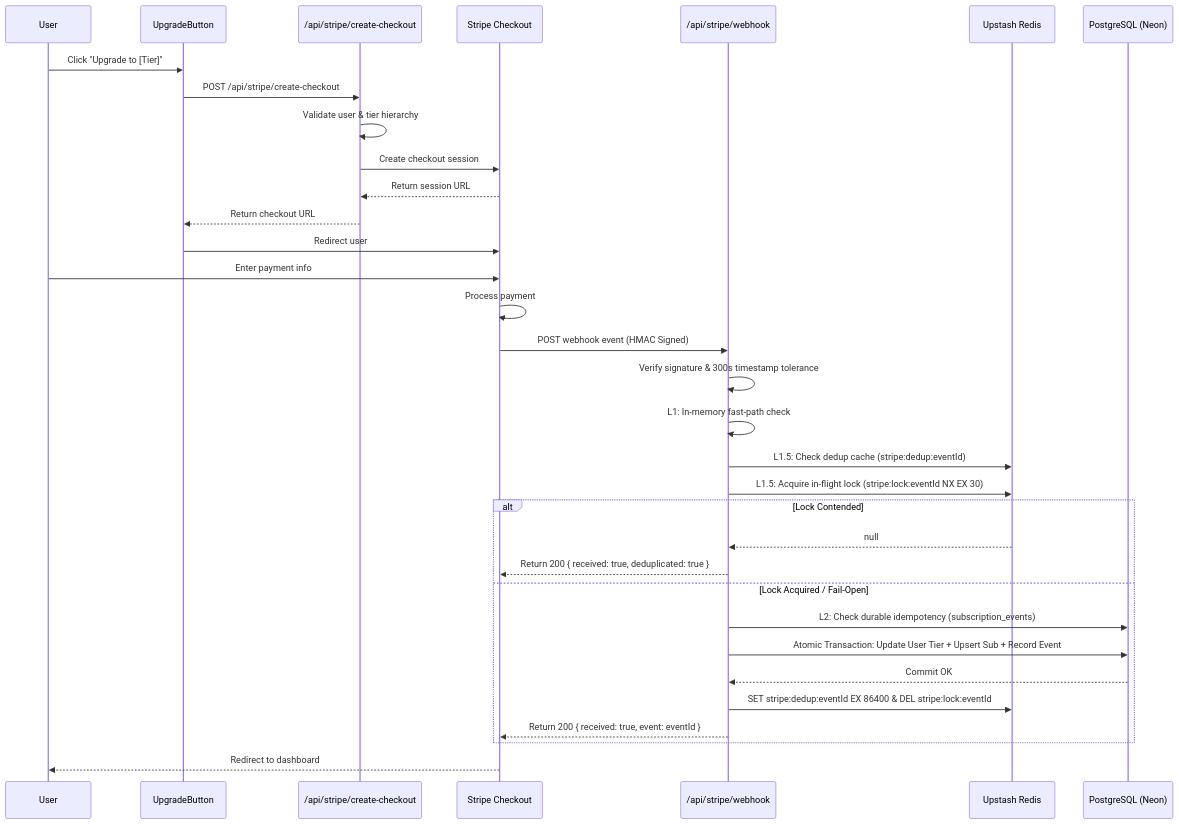
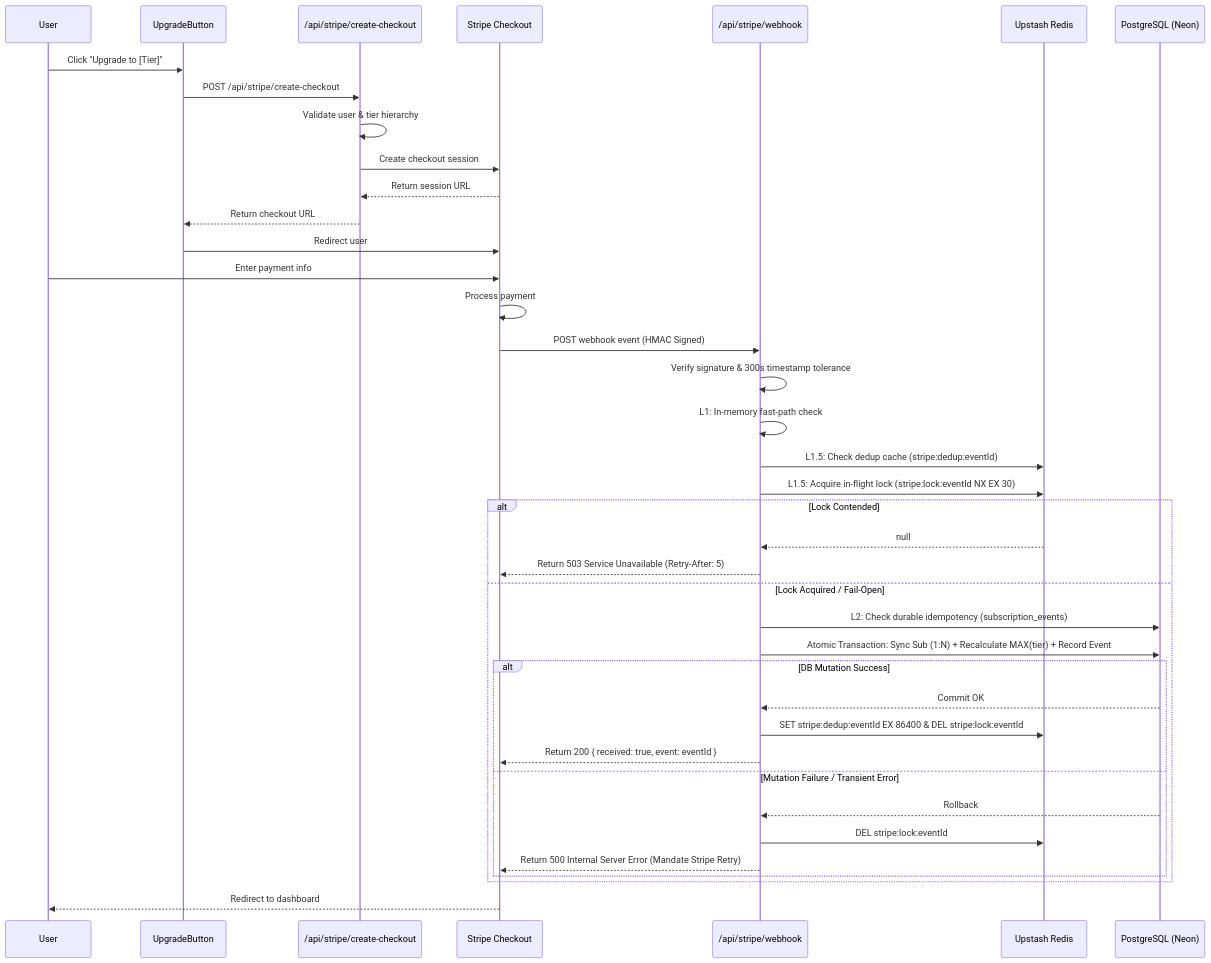
The diagram in docs/guides/billing/stripe-integration.md (Abdullah931-stack/LUGX), drawn with Mermaid before and after one commit. The commit also changed other lines of this file and 12 other files, not shown here.

````diff
--- a/docs/guides/billing/stripe-integration.md
+++ b/docs/guides/billing/stripe-integration.md
@@ -11,36 +11,42 @@
 ```mermaid
 sequenceDiagram
     participant User
     participant UpgradeButton
     participant CreateCheckoutAPI as /api/stripe/create-checkout
     participant StripeCheckout as Stripe Checkout
     participant StripeWebhook as /api/stripe/webhook
     participant Redis as Upstash Redis
     participant DB as PostgreSQL (Neon)
 
     User->>UpgradeButton: Click "Upgrade to [Tier]"
     UpgradeButton->>CreateCheckoutAPI: POST /api/stripe/create-checkout
     CreateCheckoutAPI->>CreateCheckoutAPI: Validate user & tier hierarchy
     CreateCheckoutAPI->>StripeCheckout: Create checkout session
     StripeCheckout-->>CreateCheckoutAPI: Return session URL
     CreateCheckoutAPI-->>UpgradeButton: Return checkout URL
     UpgradeButton->>StripeCheckout: Redirect user
     User->>StripeCheckout: Enter payment info
     StripeCheckout->>StripeCheckout: Process payment
     StripeCheckout->>StripeWebhook: POST webhook event (HMAC Signed)
     StripeWebhook->>StripeWebhook: Verify signature & 300s timestamp tolerance
     StripeWebhook->>StripeWebhook: L1: In-memory fast-path check
     StripeWebhook->>Redis: L1.5: Check dedup cache (stripe:dedup:eventId)
     StripeWebhook->>Redis: L1.5: Acquire in-flight lock (stripe:lock:eventId NX EX 30)
     alt Lock Contended
         Redis-->>StripeWebhook: null
-        StripeWebhook-->>StripeCheckout: Return 200 { received: true, deduplicated: true }
+        StripeWebhook-->>StripeCheckout: Return 503 Service Unavailable (Retry-After: 5)
     else Lock Acquired / Fail-Open
         StripeWebhook->>DB: L2: Check durable idempotency (subscription_events)
-        StripeWebhook->>DB: Atomic Transaction: Update User Tier + Upsert Sub + Record Event
-        DB-->>StripeWebhook: Commit OK
-        StripeWebhook->>Redis: SET stripe:dedup:eventId EX 86400 & DEL stripe:lock:eventId
-        StripeWebhook-->>StripeCheckout: Return 200 { received: true, event: eventId }
+        StripeWebhook->>DB: Atomic Transaction: Sync Sub (1:N) + Recalculate MAX(tier) + Record Event
+        alt DB Mutation Success
+            DB-->>StripeWebhook: Commit OK
+            StripeWebhook->>Redis: SET stripe:dedup:eventId EX 86400 & DEL stripe:lock:eventId
+            StripeWebhook-->>StripeCheckout: Return 200 { received: true, event: eventId }
+        else Mutation Failure / Transient Error
+            DB-->>StripeWebhook: Rollback
+            StripeWebhook->>Redis: DEL stripe:lock:eventId
+            StripeWebhook-->>StripeCheckout: Return 500 Internal Server Error (Mandate Stripe Retry)
+        end
     end
     StripeCheckout-->>User: Redirect to dashboard
 ```
````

::::::::::

→ **Exercise aim**:
Lines holding "billing" in the material above: report their number and nothing else.

→ **Reply**:
3